» TASK DIRECTIONS: With the pictures removed, write out the data below exactly.

» DATASET RECORDS:
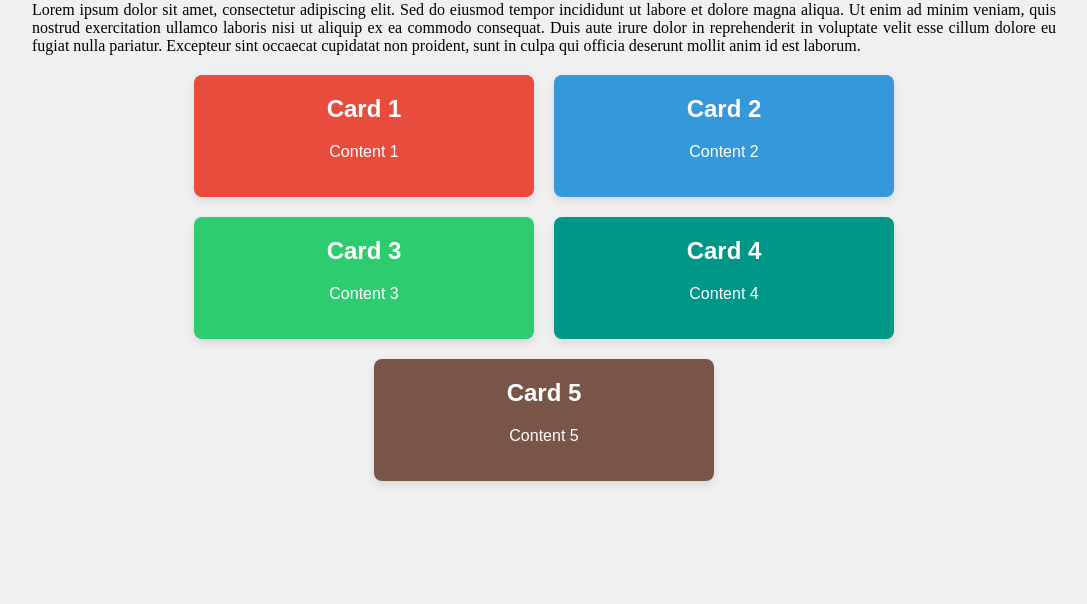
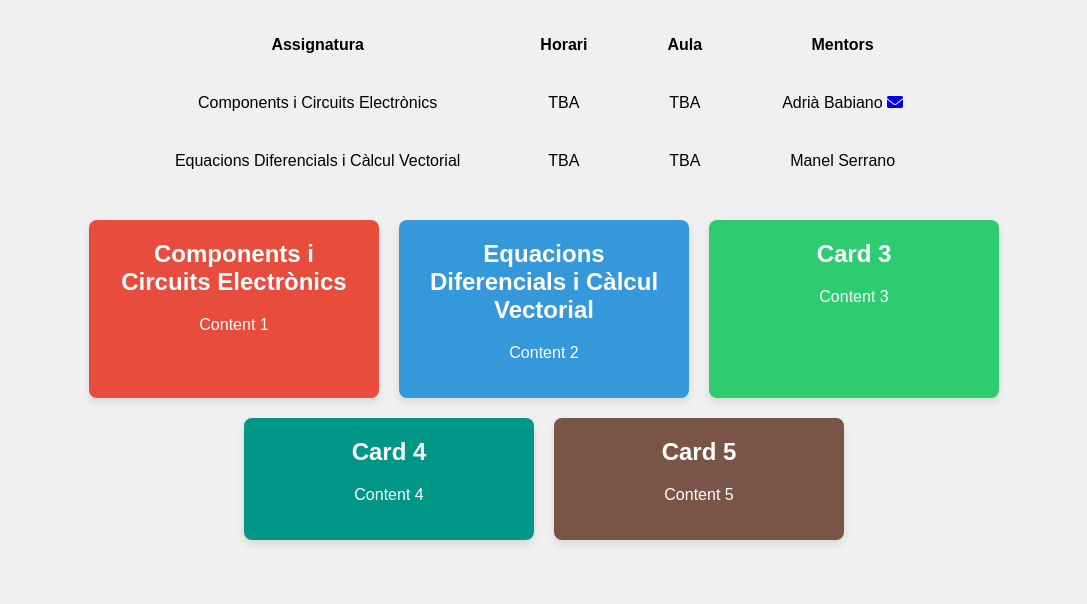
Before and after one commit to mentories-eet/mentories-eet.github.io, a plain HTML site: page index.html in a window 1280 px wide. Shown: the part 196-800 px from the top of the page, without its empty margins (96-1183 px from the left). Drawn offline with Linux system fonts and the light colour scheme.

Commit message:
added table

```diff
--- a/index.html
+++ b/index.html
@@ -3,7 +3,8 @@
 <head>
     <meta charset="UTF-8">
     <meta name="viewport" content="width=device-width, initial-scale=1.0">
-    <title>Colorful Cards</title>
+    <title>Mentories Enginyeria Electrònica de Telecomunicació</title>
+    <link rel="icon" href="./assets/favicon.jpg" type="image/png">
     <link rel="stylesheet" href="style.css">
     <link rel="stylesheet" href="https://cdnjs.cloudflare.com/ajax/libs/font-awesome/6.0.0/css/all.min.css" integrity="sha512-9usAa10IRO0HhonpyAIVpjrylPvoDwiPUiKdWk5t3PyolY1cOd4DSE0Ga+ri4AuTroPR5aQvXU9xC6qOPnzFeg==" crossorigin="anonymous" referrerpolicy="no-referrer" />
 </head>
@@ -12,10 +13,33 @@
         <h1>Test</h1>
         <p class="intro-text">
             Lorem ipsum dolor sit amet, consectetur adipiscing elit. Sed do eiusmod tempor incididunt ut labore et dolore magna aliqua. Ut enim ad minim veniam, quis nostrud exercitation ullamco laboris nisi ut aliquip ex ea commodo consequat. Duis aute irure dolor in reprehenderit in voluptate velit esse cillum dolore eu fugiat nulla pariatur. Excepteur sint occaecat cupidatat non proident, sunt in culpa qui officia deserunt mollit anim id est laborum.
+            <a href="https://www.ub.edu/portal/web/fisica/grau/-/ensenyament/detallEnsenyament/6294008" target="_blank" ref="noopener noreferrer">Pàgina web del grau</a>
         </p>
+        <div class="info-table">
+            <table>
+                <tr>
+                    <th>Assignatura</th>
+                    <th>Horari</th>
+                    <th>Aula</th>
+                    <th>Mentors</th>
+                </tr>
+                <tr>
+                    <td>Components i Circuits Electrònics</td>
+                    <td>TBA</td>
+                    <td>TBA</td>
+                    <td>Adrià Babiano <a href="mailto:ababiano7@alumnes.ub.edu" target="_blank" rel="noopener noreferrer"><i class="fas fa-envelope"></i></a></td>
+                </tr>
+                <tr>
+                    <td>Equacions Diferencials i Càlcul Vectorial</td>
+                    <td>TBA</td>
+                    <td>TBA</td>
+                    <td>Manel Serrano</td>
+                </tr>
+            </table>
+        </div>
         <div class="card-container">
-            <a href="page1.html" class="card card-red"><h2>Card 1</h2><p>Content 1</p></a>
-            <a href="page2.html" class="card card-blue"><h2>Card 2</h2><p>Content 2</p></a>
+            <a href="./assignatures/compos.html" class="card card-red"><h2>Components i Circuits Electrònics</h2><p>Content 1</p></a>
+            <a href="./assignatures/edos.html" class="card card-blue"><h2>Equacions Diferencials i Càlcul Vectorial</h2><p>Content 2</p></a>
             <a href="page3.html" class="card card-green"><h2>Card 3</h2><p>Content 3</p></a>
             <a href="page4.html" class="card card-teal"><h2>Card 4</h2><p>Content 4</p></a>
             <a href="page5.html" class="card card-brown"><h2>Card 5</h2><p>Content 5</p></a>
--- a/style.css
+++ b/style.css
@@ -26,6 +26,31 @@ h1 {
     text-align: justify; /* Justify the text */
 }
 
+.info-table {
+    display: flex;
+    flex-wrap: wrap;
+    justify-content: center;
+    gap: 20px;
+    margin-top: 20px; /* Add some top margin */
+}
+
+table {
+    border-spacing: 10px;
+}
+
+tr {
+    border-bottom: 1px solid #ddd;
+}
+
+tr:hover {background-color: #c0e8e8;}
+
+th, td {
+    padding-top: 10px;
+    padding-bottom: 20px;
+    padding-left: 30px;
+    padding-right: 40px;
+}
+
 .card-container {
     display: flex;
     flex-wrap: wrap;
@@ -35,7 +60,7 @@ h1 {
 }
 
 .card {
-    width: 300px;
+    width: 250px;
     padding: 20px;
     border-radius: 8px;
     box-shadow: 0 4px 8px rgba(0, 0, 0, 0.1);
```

» EXPECTED OUTPUT:
Before and after one commit to mentories-eet/mentories-eet.github.io, a plain HTML site: page index.html in a window 1280 px wide. Shown: the part 196-800 px from the top of the page, without its empty margins (96-1183 px from the left). Drawn offline with Linux system fonts and the light colour scheme.

Commit message:
added table

```diff
--- a/index.html
+++ b/index.html
@@ -3,7 +3,8 @@
 <head>
     <meta charset="UTF-8">
     <meta name="viewport" content="width=device-width, initial-scale=1.0">
-    <title>Colorful Cards</title>
+    <title>Mentories Enginyeria Electrònica de Telecomunicació</title>
+    <link rel="icon" href="./assets/favicon.jpg" type="image/png">
     <link rel="stylesheet" href="style.css">
     <link rel="stylesheet" href="https://cdnjs.cloudflare.com/ajax/libs/font-awesome/6.0.0/css/all.min.css" integrity="sha512-9usAa10IRO0HhonpyAIVpjrylPvoDwiPUiKdWk5t3PyolY1cOd4DSE0Ga+ri4AuTroPR5aQvXU9xC6qOPnzFeg==" crossorigin="anonymous" referrerpolicy="no-referrer" />
 </head>
@@ -12,10 +13,33 @@
         <h1>Test</h1>
         <p class="intro-text">
             Lorem ipsum dolor sit amet, consectetur adipiscing elit. Sed do eiusmod tempor incididunt ut labore et dolore magna aliqua. Ut enim ad minim veniam, quis nostrud exercitation ullamco laboris nisi ut aliquip ex ea commodo consequat. Duis aute irure dolor in reprehenderit in voluptate velit esse cillum dolore eu fugiat nulla pariatur. Excepteur sint occaecat cupidatat non proident, sunt in culpa qui officia deserunt mollit anim id est laborum.
+            <a href="https://www.ub.edu/portal/web/fisica/grau/-/ensenyament/detallEnsenyament/6294008" target="_blank" ref="noopener noreferrer">Pàgina web del grau</a>
         </p>
+        <div class="info-table">
+            <table>
+                <tr>
+                    <th>Assignatura</th>
+                    <th>Horari</th>
+                    <th>Aula</th>
+                    <th>Mentors</th>
+                </tr>
+                <tr>
+                    <td>Components i Circuits Electrònics</td>
+                    <td>TBA</td>
+                    <td>TBA</td>
+                    <td>Adrià Babiano <a href="mailto:ababiano7@alumnes.ub.edu" target="_blank" rel="noopener noreferrer"><i class="fas fa-envelope"></i></a></td>
+                </tr>
+                <tr>
+                    <td>Equacions Diferencials i Càlcul Vectorial</td>
+                    <td>TBA</td>
+                    <td>TBA</td>
+                    <td>Manel Serrano</td>
+                </tr>
+            </table>
+        </div>
         <div class="card-container">
-            <a href="page1.html" class="card card-red"><h2>Card 1</h2><p>Content 1</p></a>
-            <a href="page2.html" class="card card-blue"><h2>Card 2</h2><p>Content 2</p></a>
+            <a href="./assignatures/compos.html" class="card card-red"><h2>Components i Circuits Electrònics</h2><p>Content 1</p></a>
+            <a href="./assignatures/edos.html" class="card card-blue"><h2>Equacions Diferencials i Càlcul Vectorial</h2><p>Content 2</p></a>
             <a href="page3.html" class="card card-green"><h2>Card 3</h2><p>Content 3</p></a>
             <a href="page4.html" class="card card-teal"><h2>Card 4</h2><p>Content 4</p></a>
             <a href="page5.html" class="card card-brown"><h2>Card 5</h2><p>Content 5</p></a>
--- a/style.css
+++ b/style.css
@@ -26,6 +26,31 @@ h1 {
     text-align: justify; /* Justify the text */
 }
 
+.info-table {
+    display: flex;
+    flex-wrap: wrap;
+    justify-content: center;
+    gap: 20px;
+    margin-top: 20px; /* Add some top margin */
+}
+
+table {
+    border-spacing: 10px;
+}
+
+tr {
+    border-bottom: 1px solid #ddd;
+}
+
+tr:hover {background-color: #c0e8e8;}
+
+th, td {
+    padding-top: 10px;
+    padding-bottom: 20px;
+    padding-left: 30px;
+    padding-right: 40px;
+}
+
 .card-container {
     display: flex;
     flex-wrap: wrap;
@@ -35,7 +60,7 @@ h1 {
 }
 
 .card {
-    width: 300px;
+    width: 250px;
     padding: 20px;
     border-radius: 8px;
     box-shadow: 0 4px 8px rgba(0, 0, 0, 0.1);
```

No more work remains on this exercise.